Through Freedom of Information Act requests, netting some 29,000 pages of previously secret documents, Bloomberg has discovered the unprecedented and astounding scope of Federal Reserve action in staving off a depression during 2008's financial crisis, loaning $1.2 trillion, an amount "more than the total earnings of all federally insured banks in the U.S. for the decade through 2010."
Here's a snapshot from an interactive graphic they created tracking fed loans to banks.
Interestingly, that $1.2 trillion Bloomberg notes, is "about the same amount U.S. homeowners currently owe on 6.5 million delinquent and foreclosed mortgages," but it's the "Wall Street aristocracy," as Bloomberg labels them in a bit of welcome class warfare, that got the massive bailouts. More astonishing numbers:
The $1.2 trillion peak on Dec. 5, 2008—the combined outstanding balance under the seven programs tallied by Bloomberg—was almost three times the size of the U.S. federal budget deficit that year and more than the total earnings of all federally insured banks in the U.S. for the decade through 2010, according to data compiled by Bloomberg.
The balance was more than 25 times the Fed's pre-crisis lending peak of $46 billion on Sept. 12, 2001, the day after terrorists attacked the World Trade Center in New York and the Pentagon. Denominated in $1 bills, the $1.2 trillion would fill 539 Olympic-size swimming pools.

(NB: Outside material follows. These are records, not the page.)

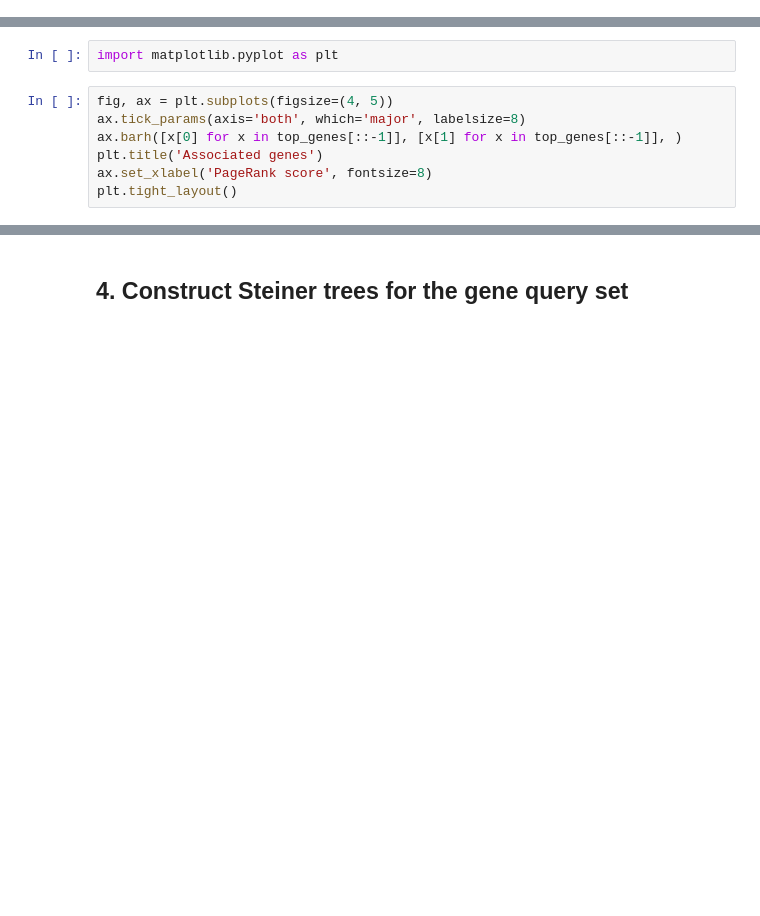
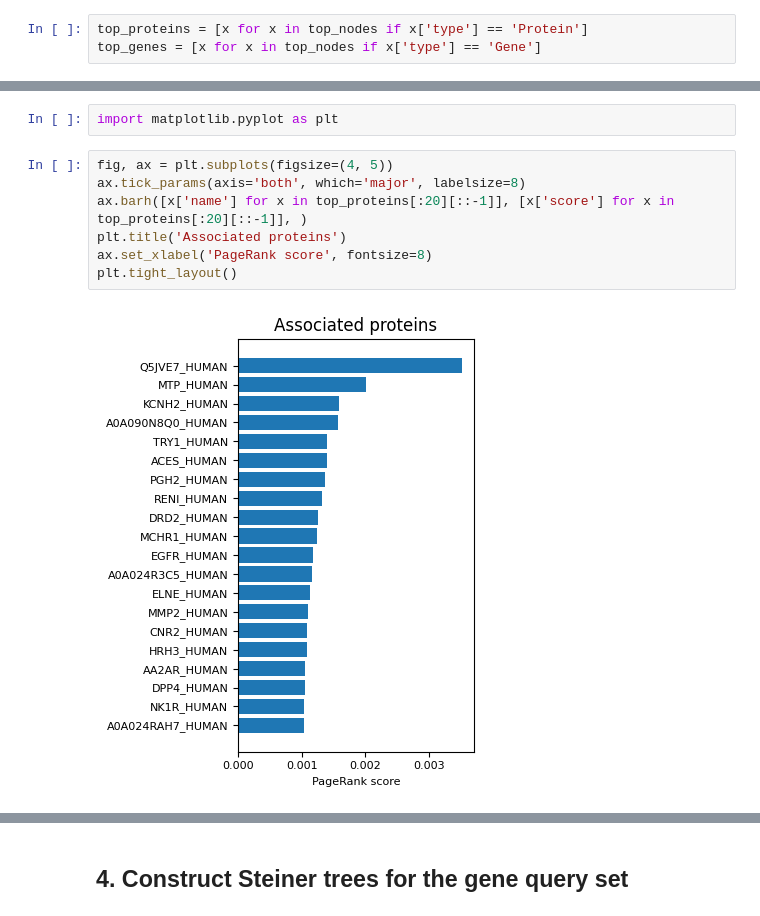
Before and after one commit to yjzhang/kg_feature_engineering, a Jupyter notebook: notebooks/Feature_Analysis.ipynb, the cells around one changed output, grey strips where cells are left out. Cells and saved outputs as stored; diff of their text form; blank space fills up the shorter version.

```diff
--- a/notebooks/Feature_Analysis.ipynb
+++ b/notebooks/Feature_Analysis.ipynb
@@ -105,6 +105,9 @@ top_nodes[:50]
   'type': 'Protein',
   'score': 0.0008526303984938698},
  {'name': 'MK14_HUMAN', 'type': 'Protein', 'score': 0.0008479194748798482}]
+# %%
+top_proteins = [x for x in top_nodes if x['type'] == 'Protein']
+top_genes = [x for x in top_nodes if x['type'] == 'Gene']
 # %%
 top_nodes_ratio[:50]
 # %% [output]
@@ -132,7 +135,9 @@ import matplotlib.pyplot as plt
 # %%
 fig, ax = plt.subplots(figsize=(4, 5))
 ax.tick_params(axis='both', which='major', labelsize=8)
-ax.barh([x[0] for x in top_genes[::-1]], [x[1] for x in top_genes[::-1]], )
-plt.title('Associated genes')
+ax.barh([x['name'] for x in top_proteins[:20][::-1]], [x['score'] for x in top_proteins[:20][::-1]], )
+plt.title('Associated proteins')
 ax.set_xlabel('PageRank score', fontsize=8)
 plt.tight_layout()
+# %% [output]
+[figure, added]
```
Also changed, not shown: parts of 10 cells of this notebook.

What Atrios said: "Shouldn't we be drug testing all of these welfare recipients?"